= WORK REQUIRED =
Your reply must consist of the data below, reproduced character for character.

== INFORMATION PROVIDED ==

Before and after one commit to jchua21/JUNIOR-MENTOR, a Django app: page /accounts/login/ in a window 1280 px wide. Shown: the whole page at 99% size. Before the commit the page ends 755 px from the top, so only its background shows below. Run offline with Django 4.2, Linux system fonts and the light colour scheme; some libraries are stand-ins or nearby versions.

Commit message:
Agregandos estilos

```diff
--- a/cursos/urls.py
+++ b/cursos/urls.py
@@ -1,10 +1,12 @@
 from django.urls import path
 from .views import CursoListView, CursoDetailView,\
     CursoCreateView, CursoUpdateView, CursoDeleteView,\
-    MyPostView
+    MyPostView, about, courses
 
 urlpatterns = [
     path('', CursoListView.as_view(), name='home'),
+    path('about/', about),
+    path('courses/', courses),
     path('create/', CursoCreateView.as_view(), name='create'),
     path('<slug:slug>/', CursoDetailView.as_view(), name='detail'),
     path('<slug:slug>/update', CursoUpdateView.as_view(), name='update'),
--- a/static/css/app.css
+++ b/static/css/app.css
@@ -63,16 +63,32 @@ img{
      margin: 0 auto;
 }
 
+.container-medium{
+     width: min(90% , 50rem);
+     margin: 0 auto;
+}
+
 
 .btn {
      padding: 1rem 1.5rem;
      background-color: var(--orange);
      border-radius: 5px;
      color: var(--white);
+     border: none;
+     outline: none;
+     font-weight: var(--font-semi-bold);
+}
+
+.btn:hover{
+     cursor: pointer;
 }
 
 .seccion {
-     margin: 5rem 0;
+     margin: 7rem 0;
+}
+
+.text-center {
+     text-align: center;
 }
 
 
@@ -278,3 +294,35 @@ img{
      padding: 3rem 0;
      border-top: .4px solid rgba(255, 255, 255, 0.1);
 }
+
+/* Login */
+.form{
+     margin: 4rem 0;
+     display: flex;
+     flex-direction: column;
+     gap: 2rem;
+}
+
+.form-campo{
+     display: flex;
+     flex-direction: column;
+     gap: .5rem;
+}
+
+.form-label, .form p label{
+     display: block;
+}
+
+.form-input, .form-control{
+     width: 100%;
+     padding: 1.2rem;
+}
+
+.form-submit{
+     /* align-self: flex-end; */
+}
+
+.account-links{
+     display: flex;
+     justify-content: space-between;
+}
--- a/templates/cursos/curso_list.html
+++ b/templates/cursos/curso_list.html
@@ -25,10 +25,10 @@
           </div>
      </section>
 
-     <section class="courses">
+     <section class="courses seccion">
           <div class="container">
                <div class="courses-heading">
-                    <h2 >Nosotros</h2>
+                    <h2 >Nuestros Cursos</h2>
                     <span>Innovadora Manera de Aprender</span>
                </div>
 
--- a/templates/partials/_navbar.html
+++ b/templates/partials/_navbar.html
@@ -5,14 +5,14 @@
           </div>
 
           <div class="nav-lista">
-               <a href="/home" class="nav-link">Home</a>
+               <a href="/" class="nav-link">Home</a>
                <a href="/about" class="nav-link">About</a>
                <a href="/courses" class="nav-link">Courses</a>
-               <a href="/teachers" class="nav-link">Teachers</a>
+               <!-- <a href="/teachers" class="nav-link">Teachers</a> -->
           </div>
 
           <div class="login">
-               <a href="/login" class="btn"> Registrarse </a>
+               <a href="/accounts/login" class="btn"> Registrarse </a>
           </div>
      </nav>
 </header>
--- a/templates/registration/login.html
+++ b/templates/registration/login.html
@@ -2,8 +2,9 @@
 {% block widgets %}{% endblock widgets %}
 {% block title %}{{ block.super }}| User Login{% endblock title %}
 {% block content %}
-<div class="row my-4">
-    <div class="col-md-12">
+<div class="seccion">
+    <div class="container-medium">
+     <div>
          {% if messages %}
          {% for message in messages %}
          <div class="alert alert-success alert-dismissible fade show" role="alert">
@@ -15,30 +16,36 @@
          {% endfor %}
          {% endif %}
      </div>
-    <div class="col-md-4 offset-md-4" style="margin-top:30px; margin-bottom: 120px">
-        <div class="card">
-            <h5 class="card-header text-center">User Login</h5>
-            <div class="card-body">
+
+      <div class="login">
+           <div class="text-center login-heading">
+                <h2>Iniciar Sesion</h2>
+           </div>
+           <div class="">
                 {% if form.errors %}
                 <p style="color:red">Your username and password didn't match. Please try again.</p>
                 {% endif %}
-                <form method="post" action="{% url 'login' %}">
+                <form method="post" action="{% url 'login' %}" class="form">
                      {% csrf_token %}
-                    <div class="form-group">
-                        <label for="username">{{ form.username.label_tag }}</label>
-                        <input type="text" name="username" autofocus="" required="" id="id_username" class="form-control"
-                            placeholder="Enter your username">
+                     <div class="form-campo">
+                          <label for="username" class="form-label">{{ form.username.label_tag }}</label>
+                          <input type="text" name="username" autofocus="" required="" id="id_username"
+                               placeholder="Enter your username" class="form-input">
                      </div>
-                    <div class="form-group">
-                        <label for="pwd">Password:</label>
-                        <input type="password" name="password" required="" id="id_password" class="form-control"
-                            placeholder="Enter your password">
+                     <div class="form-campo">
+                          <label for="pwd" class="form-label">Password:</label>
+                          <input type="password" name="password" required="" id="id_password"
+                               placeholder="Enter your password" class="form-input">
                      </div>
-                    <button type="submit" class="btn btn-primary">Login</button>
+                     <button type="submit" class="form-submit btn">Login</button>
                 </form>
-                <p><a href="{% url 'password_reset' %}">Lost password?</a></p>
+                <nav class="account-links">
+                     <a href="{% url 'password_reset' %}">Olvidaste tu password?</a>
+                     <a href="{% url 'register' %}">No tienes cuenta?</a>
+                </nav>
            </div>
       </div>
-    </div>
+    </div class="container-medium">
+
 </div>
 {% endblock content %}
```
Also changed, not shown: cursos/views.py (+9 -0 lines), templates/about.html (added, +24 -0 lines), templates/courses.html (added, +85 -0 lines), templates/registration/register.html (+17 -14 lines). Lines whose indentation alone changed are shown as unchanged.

===

= FINISHED TASK =
Before and after one commit to jchua21/JUNIOR-MENTOR, a Django app: page /accounts/login/ in a window 1280 px wide. Shown: the whole page at 99% size. Before the commit the page ends 755 px from the top, so only its background shows below. Run offline with Django 4.2, Linux system fonts and the light colour scheme; some libraries are stand-ins or nearby versions.

Commit message:
Agregandos estilos

```diff
--- a/cursos/urls.py
+++ b/cursos/urls.py
@@ -1,10 +1,12 @@
 from django.urls import path
 from .views import CursoListView, CursoDetailView,\
     CursoCreateView, CursoUpdateView, CursoDeleteView,\
-    MyPostView
+    MyPostView, about, courses
 
 urlpatterns = [
     path('', CursoListView.as_view(), name='home'),
+    path('about/', about),
+    path('courses/', courses),
     path('create/', CursoCreateView.as_view(), name='create'),
     path('<slug:slug>/', CursoDetailView.as_view(), name='detail'),
     path('<slug:slug>/update', CursoUpdateView.as_view(), name='update'),
--- a/static/css/app.css
+++ b/static/css/app.css
@@ -63,16 +63,32 @@ img{
      margin: 0 auto;
 }
 
+.container-medium{
+     width: min(90% , 50rem);
+     margin: 0 auto;
+}
+
 
 .btn {
      padding: 1rem 1.5rem;
      background-color: var(--orange);
      border-radius: 5px;
      color: var(--white);
+     border: none;
+     outline: none;
+     font-weight: var(--font-semi-bold);
+}
+
+.btn:hover{
+     cursor: pointer;
 }
 
 .seccion {
-     margin: 5rem 0;
+     margin: 7rem 0;
+}
+
+.text-center {
+     text-align: center;
 }
 
 
@@ -278,3 +294,35 @@ img{
      padding: 3rem 0;
      border-top: .4px solid rgba(255, 255, 255, 0.1);
 }
+
+/* Login */
+.form{
+     margin: 4rem 0;
+     display: flex;
+     flex-direction: column;
+     gap: 2rem;
+}
+
+.form-campo{
+     display: flex;
+     flex-direction: column;
+     gap: .5rem;
+}
+
+.form-label, .form p label{
+     display: block;
+}
+
+.form-input, .form-control{
+     width: 100%;
+     padding: 1.2rem;
+}
+
+.form-submit{
+     /* align-self: flex-end; */
+}
+
+.account-links{
+     display: flex;
+     justify-content: space-between;
+}
--- a/templates/cursos/curso_list.html
+++ b/templates/cursos/curso_list.html
@@ -25,10 +25,10 @@
           </div>
      </section>
 
-     <section class="courses">
+     <section class="courses seccion">
           <div class="container">
                <div class="courses-heading">
-                    <h2 >Nosotros</h2>
+                    <h2 >Nuestros Cursos</h2>
                     <span>Innovadora Manera de Aprender</span>
                </div>
 
--- a/templates/partials/_navbar.html
+++ b/templates/partials/_navbar.html
@@ -5,14 +5,14 @@
           </div>
 
           <div class="nav-lista">
-               <a href="/home" class="nav-link">Home</a>
+               <a href="/" class="nav-link">Home</a>
                <a href="/about" class="nav-link">About</a>
                <a href="/courses" class="nav-link">Courses</a>
-               <a href="/teachers" class="nav-link">Teachers</a>
+               <!-- <a href="/teachers" class="nav-link">Teachers</a> -->
           </div>
 
           <div class="login">
-               <a href="/login" class="btn"> Registrarse </a>
+               <a href="/accounts/login" class="btn"> Registrarse </a>
           </div>
      </nav>
 </header>
--- a/templates/registration/login.html
+++ b/templates/registration/login.html
@@ -2,8 +2,9 @@
 {% block widgets %}{% endblock widgets %}
 {% block title %}{{ block.super }}| User Login{% endblock title %}
 {% block content %}
-<div class="row my-4">
-    <div class="col-md-12">
+<div class="seccion">
+    <div class="container-medium">
+     <div>
          {% if messages %}
          {% for message in messages %}
          <div class="alert alert-success alert-dismissible fade show" role="alert">
@@ -15,30 +16,36 @@
          {% endfor %}
          {% endif %}
      </div>
-    <div class="col-md-4 offset-md-4" style="margin-top:30px; margin-bottom: 120px">
-        <div class="card">
-            <h5 class="card-header text-center">User Login</h5>
-            <div class="card-body">
+
+      <div class="login">
+           <div class="text-center login-heading">
+                <h2>Iniciar Sesion</h2>
+           </div>
+           <div class="">
                 {% if form.errors %}
                 <p style="color:red">Your username and password didn't match. Please try again.</p>
                 {% endif %}
-                <form method="post" action="{% url 'login' %}">
+                <form method="post" action="{% url 'login' %}" class="form">
                      {% csrf_token %}
-                    <div class="form-group">
-                        <label for="username">{{ form.username.label_tag }}</label>
-                        <input type="text" name="username" autofocus="" required="" id="id_username" class="form-control"
-                            placeholder="Enter your username">
+                     <div class="form-campo">
+                          <label for="username" class="form-label">{{ form.username.label_tag }}</label>
+                          <input type="text" name="username" autofocus="" required="" id="id_username"
+                               placeholder="Enter your username" class="form-input">
                      </div>
-                    <div class="form-group">
-                        <label for="pwd">Password:</label>
-                        <input type="password" name="password" required="" id="id_password" class="form-control"
-                            placeholder="Enter your password">
+                     <div class="form-campo">
+                          <label for="pwd" class="form-label">Password:</label>
+                          <input type="password" name="password" required="" id="id_password"
+                               placeholder="Enter your password" class="form-input">
                      </div>
-                    <button type="submit" class="btn btn-primary">Login</button>
+                     <button type="submit" class="form-submit btn">Login</button>
                 </form>
-                <p><a href="{% url 'password_reset' %}">Lost password?</a></p>
+                <nav class="account-links">
+                     <a href="{% url 'password_reset' %}">Olvidaste tu password?</a>
+                     <a href="{% url 'register' %}">No tienes cuenta?</a>
+                </nav>
            </div>
       </div>
-    </div>
+    </div class="container-medium">
+
 </div>
 {% endblock content %}
```
Also changed, not shown: cursos/views.py (+9 -0 lines), templates/about.html (added, +24 -0 lines), templates/courses.html (added, +85 -0 lines), templates/registration/register.html (+17 -14 lines). Lines whose indentation alone changed are shown as unchanged.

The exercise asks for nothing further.